*** The records Section Begins ***

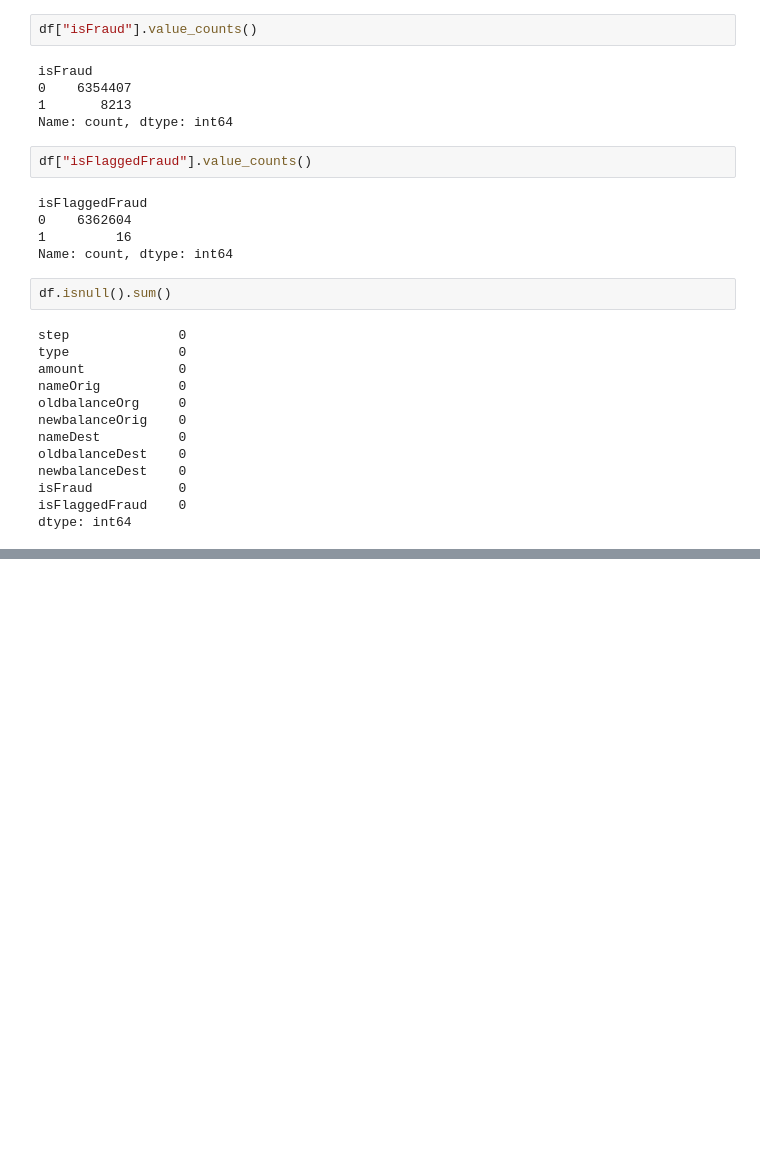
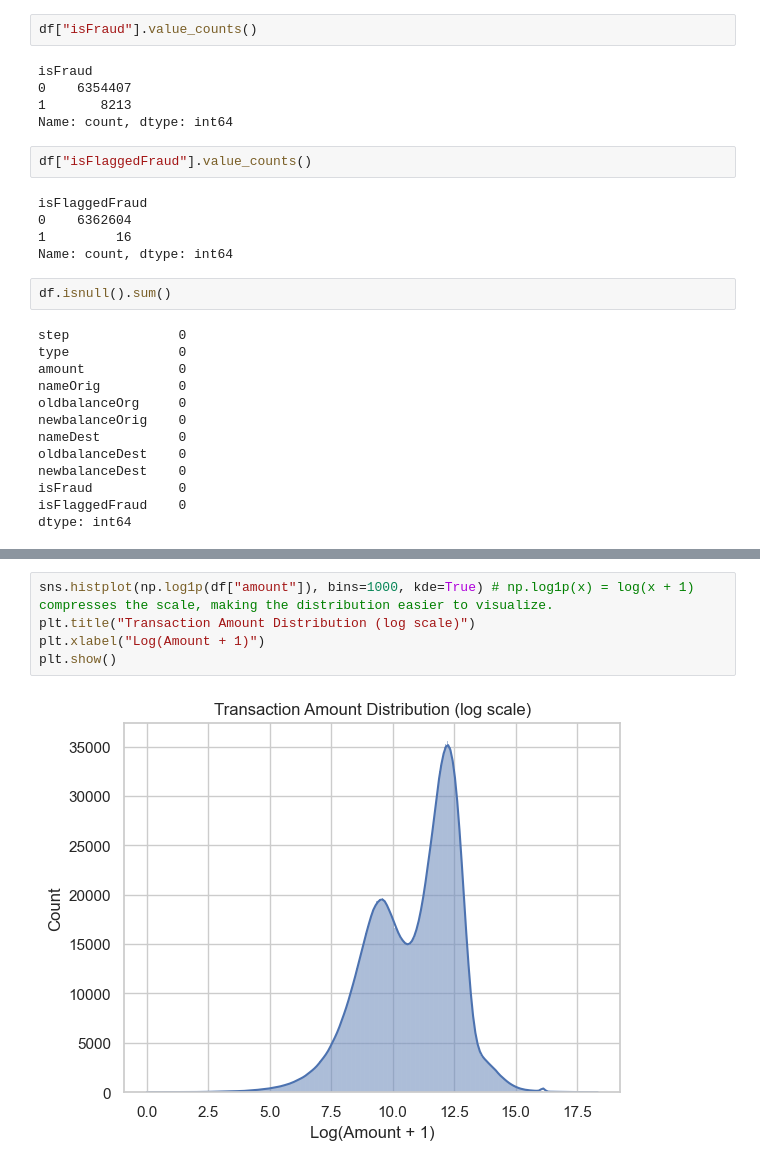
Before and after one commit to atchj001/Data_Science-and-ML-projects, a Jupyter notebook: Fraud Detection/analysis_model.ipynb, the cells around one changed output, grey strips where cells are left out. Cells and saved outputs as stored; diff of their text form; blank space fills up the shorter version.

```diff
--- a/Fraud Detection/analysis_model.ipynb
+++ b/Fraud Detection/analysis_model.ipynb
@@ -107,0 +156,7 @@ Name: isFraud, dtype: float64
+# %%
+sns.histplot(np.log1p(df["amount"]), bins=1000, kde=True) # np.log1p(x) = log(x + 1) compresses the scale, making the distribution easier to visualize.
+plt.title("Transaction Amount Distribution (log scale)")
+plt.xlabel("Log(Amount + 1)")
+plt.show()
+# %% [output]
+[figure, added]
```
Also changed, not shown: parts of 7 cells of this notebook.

*** The records Section Ends ***

• [Problem statement] Across the records above, return every line that contains the word "ipynb".

• [Response for this exercise]
Before and after one commit to atchj001/Data_Science-and-ML-projects, a Jupyter notebook: Fraud Detection/analysis_model.ipynb, the cells around one changed output, grey strips where cells are left out. Cells and saved outputs as stored; diff of their text form; blank space fills up the shorter version.
--- a/Fraud Detection/analysis_model.ipynb
+++ b/Fraud Detection/analysis_model.ipynb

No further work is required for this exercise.